Interview: Michelle Goodall on Planning ‘Moral Marketing’ Campaigns
By Gemma JoyceFeb 18
Published June 18th 2014
The entire world spent the first days of June, and the weeks and months leading up to June 12 on the edge of their seats. Before the World Cup had even started.
Now that the World Cup is underway, we wanted to share a unique data resource we’ve been working on.
At Brandwatch, we know that what is being discussed on social media is a barometer for what the key issues, trends and stories are in the world. This couldn’t be more true for sporting events, especially this year’s World Cup 2014 tournament which kicked off on June 12 in São Paulo, Brazil.
The function of the data visualization platform is first and foremost as a resource of real-time data and insights for reporters covering the varied interest areas around the World Cup – political implications, environmental impact, the games themselves, even Panini sticker swapping, and of course Shakira and JLo.
We’re looking at top hashtags, total number of tweets, and analyzing an incredible amount of data to highlight the key stories we see are making headlines and dominating Twitter feeds around the world.
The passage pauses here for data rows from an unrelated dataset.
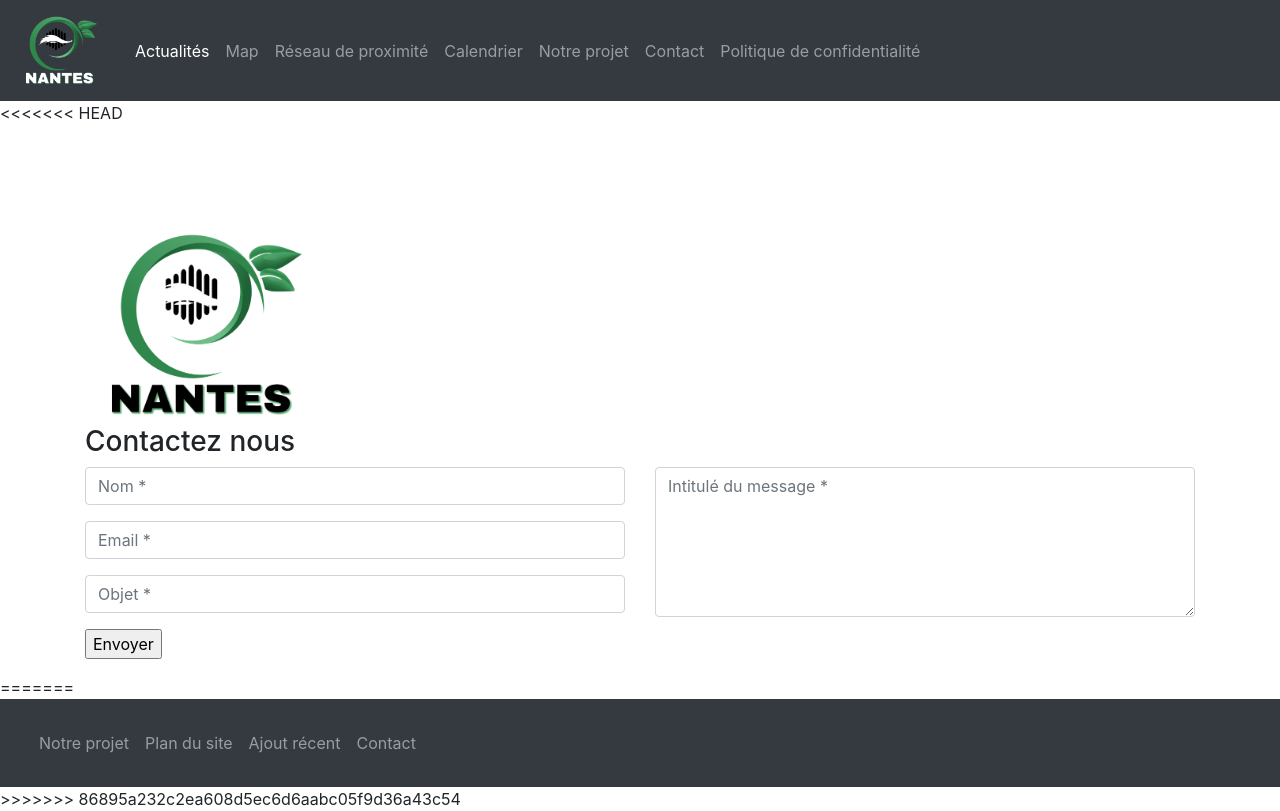
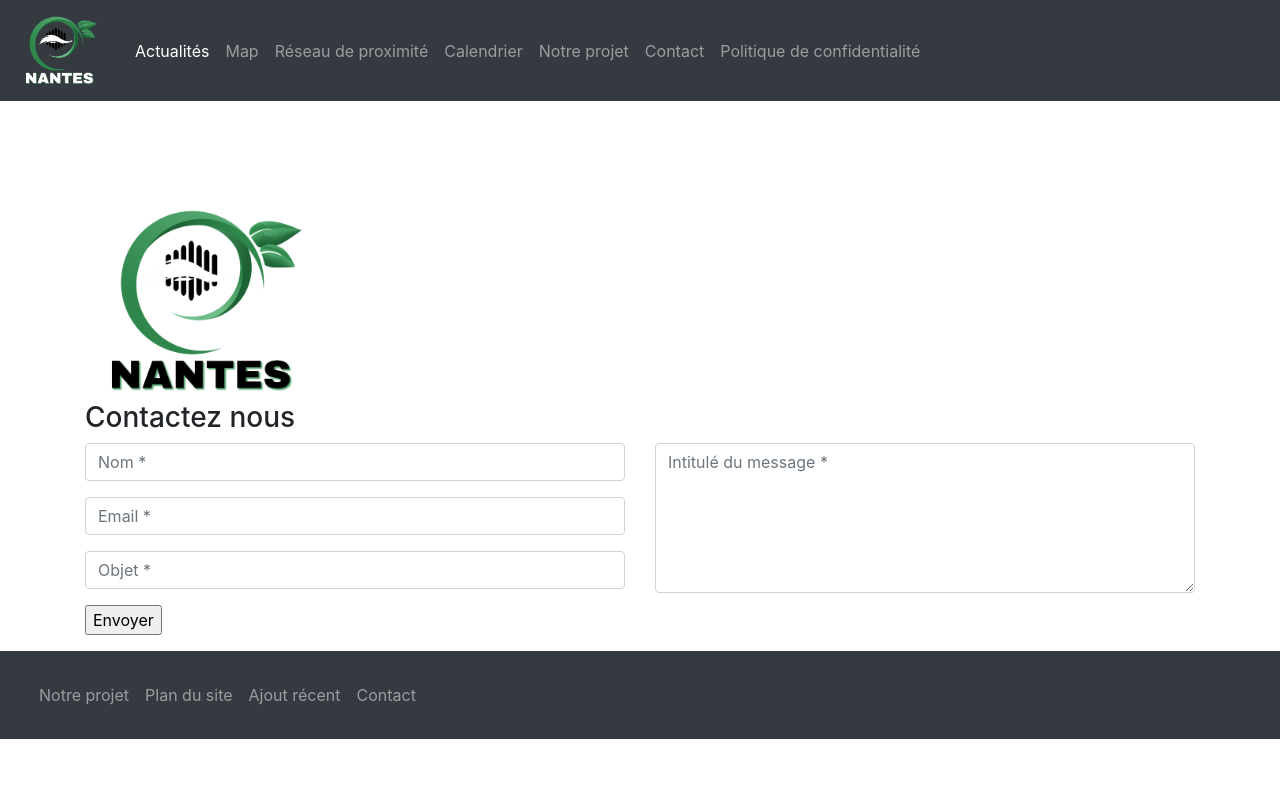
Before and after one commit to Jterom/Workshop2020, a PHP site: page /contact.php in a window 1280 px wide. After the commit the page ends 739 px from the top, so only its background shows below. Run offline with PHP 8.4, Linux system fonts and the light colour scheme; some libraries are stand-ins or nearby versions.

Commit message:
modification page contact

```diff
--- a/contact.php
+++ b/contact.php
@@ -1,7 +1,6 @@
 <?php include './parts/head.php'; ?>
 <?php include './parts/header.php'; ?>
 
-<<<<<<< HEAD
 <div class="container contact-form">
     <div class="contact-image">
         <img src="src/img/Logo_workshopBlack.png" height="200px" alt="rocket_contact"/>
@@ -34,9 +33,6 @@
 
 </body>
 </html>
-=======
-
     </body>
     </html>
 <?php include './parts/footer.php'; ?>
->>>>>>> 86895a232c2ea608d5ec6d6aabc05f9d36a43c54
```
Plus, you can easily switch between English and Brazilian Portuguese language versions.
These are Our Insights at the top of the site, the stories that are making headlines with Brandwatch social data highlighting volume of mentions.
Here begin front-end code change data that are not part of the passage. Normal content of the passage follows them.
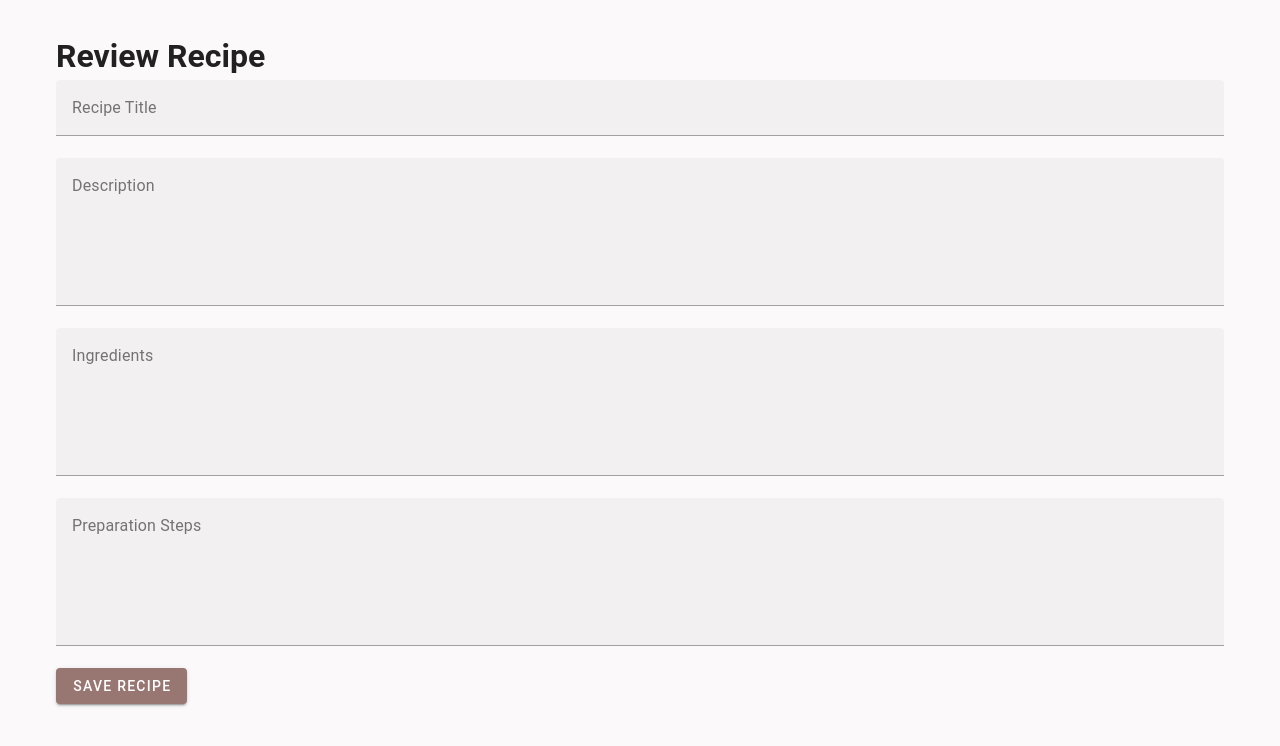
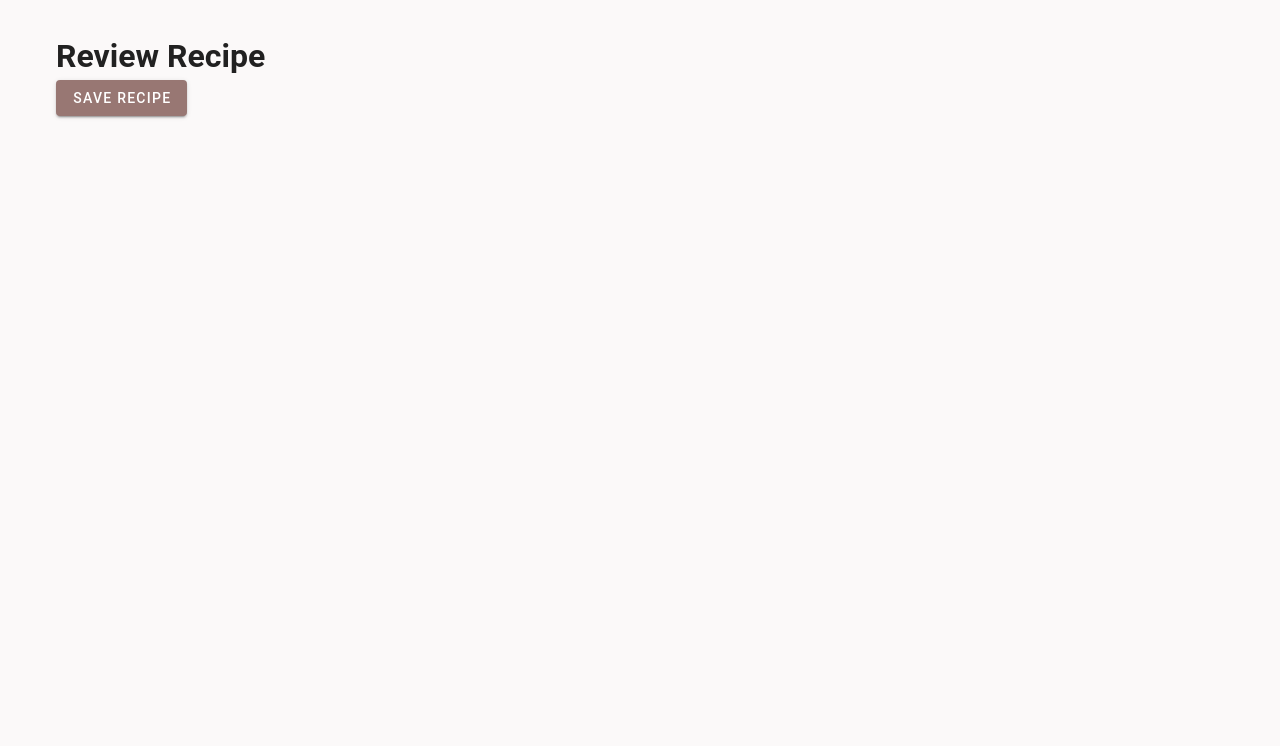
Before and after one commit to Crewiz/FullstackVue, a Vue app in the folder Frontend/: page /recipeReview in a window 1280 px wide. Shown: the top 746 px of the page. Built offline with nearby package versions, Linux system fonts and the light colour scheme.

Commit message:
trying to send data from recipeChat to recipeReview

```diff
--- a/Frontend/src/components/Chat/recipeChat.vue
+++ b/Frontend/src/components/Chat/recipeChat.vue
@@ -15,7 +15,7 @@
           :recipe-name="recipeName"
           :prep-time="prepTime"
           :servings="servings" />
-        <v-btn @click.prevent='reviewRecipe'>Review recipe</v-btn>
+        <v-btn @click.prevent="reviewRecipe">Review recipe</v-btn>
       </v-col>
     </v-row>
   </v-container>
@@ -28,6 +28,8 @@
   import ChatInput from './chatInput.vue';
   import apiService from '../../API/apiService.ts';
 
+  import useRecipeStore from '../../stores/recipeStore';
+
   function normalizeRecipeData(data: Record<string, any>): Record<string, any> {
     const normalizedData: Record<string, any> = {};
 
@@ -35,7 +37,7 @@
       prep_time: 'prepTime',
       PrepTime: 'prepTime',
       'Prep time': 'prepTime',
-      'Prep Time': 'prepTime'
+      'Prep Time': 'prepTime',
       // Add other variations if needed
     };
 
@@ -62,15 +64,14 @@
     data() {
       return {
         messages: [],
-        ingredients: [],
-        instructions: [],
-        recipeName: '',
+        ingredients: [] as string[],
+        instructions: [] as string[],
+        recipeName: '' as string,
         prepTime: '',
         servings: '',
       };
     },
     methods: {
-
       scrollToBottom() {
         const chatContent = this.$refs.chatContent;
         chatContent.scrollTop = chatContent.scrollHeight;
@@ -125,14 +126,17 @@
         console.log('ingredients:', this.ingredients);
         console.log('instructions:', this.instructions);
 
+        const recipeStore = useRecipeStore();
+        const recipe = {
+          title: this.recipeName,
+          ingredients: this.ingredients,
+          instructions: this.instructions,
+        };
+        recipeStore.setRecipe(recipe);
+        console.log('stored recipe:', recipe);
 
         this.$router.push({
           name: 'recipeReview',
-        params: {
-          title: this.recipeName,
-          ingredients: JSON.stringify(this.ingredients),
-          steps: JSON.stringify(this.instructions),
-        },
         });
       },
     },
--- a/Frontend/src/components/Recipe/recipeReview.vue
+++ b/Frontend/src/components/Recipe/recipeReview.vue
@@ -2,58 +2,38 @@
   <v-container>
     <h1>Review Recipe</h1>
     <v-form @submit.prevent="handleSubmit">
-      <v-text-field
-        label="Recipe Title"
-        v-model="title"
-        required
-      ></v-text-field>
-
-      <v-textarea
-        label="Description"
-        v-model="description"
-        required
-      ></v-textarea>
-
-      <v-textarea
-        label="Ingredients "
-        v-model="ingredientsString"
-        required
-      ></v-textarea>
-
-      <v-textarea
-        label="Preparation Steps "
-        v-model="stepsString"
-        required
-      ></v-textarea>
-
+      <div>{{ title }}</div>
+      <div v-for="steps in description">{{ steps }}</div>
+      <div v-for="ingredient in ingredients">{{ ingredient }}</div>
       <v-btn color="primary" type="submit">Save Recipe</v-btn>
     </v-form>
   </v-container>
 </template>
 
-  <script>
+<script>
+  import useRecipeStore from '../../stores/recipeStore';
   export default {
-    props: {
+    /* props: {
       title: String,
       ingredients: String,
       steps: String,
-    },
+    }, */
     data() {
       return {
         // Initialize data properties to store received props
         // Ensure they match the prop names
-        title: '',
-        description: '',
-        ingredients: [],
+        title: useRecipeStore().getRecipe.title,
+        description: useRecipeStore().getRecipe.instructions,
+        ingredients: useRecipeStore().getRecipe.ingredients,
         steps: [],
       };
     },
     mounted() {
       // Assign received props to component's data
-      this.title = this.$route.params.title;
-      this.description = this.$route.params.description;
-      this.ingredients = this.$route.params.ingredients;
-      this.steps = this.$route.params.steps;
+      const recipeStore = useRecipeStore();
+      console.log(recipeStore.getRecipe.title);
+      console.log(recipeStore.getRecipe.instructions);
+      console.log(recipeStore.getRecipe.ingredients);
     },
     methods: {
       handleSubmit() {
@@ -62,4 +42,4 @@
       },
     },
   };
-  </script>
+</script>
--- a/Frontend/src/main.ts
+++ b/Frontend/src/main.ts
@@ -1,13 +1,12 @@
 import { createApp } from 'vue';
 import App from './App.vue';
 import { createRouter, createWebHistory, RouteRecordRaw } from 'vue-router';
-import { createPinia } from 'pinia'
+import { createPinia } from 'pinia';
 import homePage from './components/Layout/homePage.vue';
 // import loginForm from './components/Auth/loginForm.vue';
 import registrationForm from './components/Auth/registrationForm.vue';
 import userProfile from './components/user/userProfile.vue';
-import recipeReview from './components/Recipe/recipeReview.vue'
-
+import recipeReview from './components/Recipe/recipeReview.vue';
 
 // Vuetify
 import 'vuetify/styles';
@@ -27,7 +26,7 @@ const vuetify = createVuetify({
           secondary: '#4E523D',
           accent: '#647557',
           background: '#060404',
-          text: '#F0EBEA'
+          text: '#F0EBEA',
         },
       },
       light: {
@@ -36,7 +35,7 @@ const vuetify = createVuetify({
           secondary: '#BFC3AD',
           accent: '#98A98A',
           background: '#FBF9F9',
-          text: '#140F0E'
+          text: '#140F0E',
         },
       },
     },
@@ -67,7 +66,6 @@ const routes: RouteRecordRaw[] = [
     path: '/recipeReview',
     name: 'recipeReview',
     component: recipeReview,
-    props: true, // Pass route params as props to the component
   },
 ];
 
--- a/Frontend/src/stores/recipeStore.ts
+++ b/Frontend/src/stores/recipeStore.ts
@@ -9,14 +9,29 @@ interface Recipe {
   author: string;
 }
 
+interface CreateRecipeInterface {
+  title: string;
+  instructions: string[];
+  ingredients: string[];
+}
+
 const useRecipeStore = defineStore({
   id: 'recipe',
   state: () => ({
     recipes: [] as Recipe[],
+    recipe: {} as CreateRecipeInterface,
   }),
+  getters: {
+    getRecipe() {
+      return this.recipe;
+    },
+  },
   actions: {
     setRecipes(recipes: Recipe[]) {
       this.recipes = recipes;
+    },
+    setRecipe(recipe: CreateRecipeInterface) {
+      this.recipe = recipe;
     },
   },
 });
```
Lines whose indentation alone changed are shown as unchanged.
Much of the time, a story becomes a trending Twitter topic before it gets covered in the news.
This is just the beginning – we are going to continue adding new features in the coming first few weeks of the World Cup that will bring to life social media data on a more granular level.
Check back regularly for new updates and to click through deeper into the viz as we unveil new functionality.
Today we added in country-specific information that shows Top Twitterers (or Twitter users) and Topics (both monitored and organic), specifically around World Cup conversations around a certain country’s team.
Also within each team page are any of our Brandwatch Insights including interesting data, player injuries that are highly discussed and scrutinized, and any other developing story.
We’ve been tracking some interesting data about brand sponsors, and can see that Adidas is clearly winning the unspoken (yet quite overt) World Cup brand war.
Looking at volume of mentions since June 12, it looks like Adidas is still holding on strong when it comes to quantity of mentions.
We kicked off the data viz with the intention to showcase breadth and volume of social data on Twitter from the moment the opening ceremony gets underway in Brazil until the winning team lifts the golden trophy in July. This will give us a laser-targeted look at exactly the volume and trends of online conversations during the World Cup.
We’ll be sharing our overall insights when the tournament ends.
With the political turmoil in Brazil thanks to metro strikes, protesting civilians, and a swelling anti-World Cup sentiment, social media sharing has been even more prevalent in this World Cup than in other global events.
Anyone can share their opinions, or photos live from riots, in only a matter of seconds, making social media not just a news disseminator but a ways of communication and amplification all around the World Cup, a soccer tournament.
It’s fascinating that the trending topics range from Neymar, to J.Lo and Pitbull’s performance, to protests and FIFA. Even Panini stickers, Shakira, and other peripheral subjects are mentioned and discussed, analyzed and RTed.
Social media has reshaped the way humans communicate and the way news organizations inform the public.
The World Cup this year is setting the stage to make our lives even more integrated with social than they already are, which is a significant amount.
For brands, interested parties, and relevant organizations, listening to and analyzing the data about the World Cup can be a major source of feedback and a great way to improve business practices.
They can uncover which of their own advertisements are the most popular, do competitive analysis by volume and sentiment, and even discover “white space conversations” that are related to their industry and to their interests, but that may not necessarily mention them.
Our data viz just scratches the surface of the type and depth of data that Brandwatch Analytics can dive into.Got a minute?
Journalists can use this platform to add interesting social data metrics that’s relevant to their coverage area – whether that’s the metro worker strikes in Brazil, anti-World Cup sentiment around the world, or simply to report the top hashtags of the day in relation to World Cup discussions online.
If you’re a journalist and there is a specific data point, graph, or metric you want to find out more about, just ask! (email@example.com)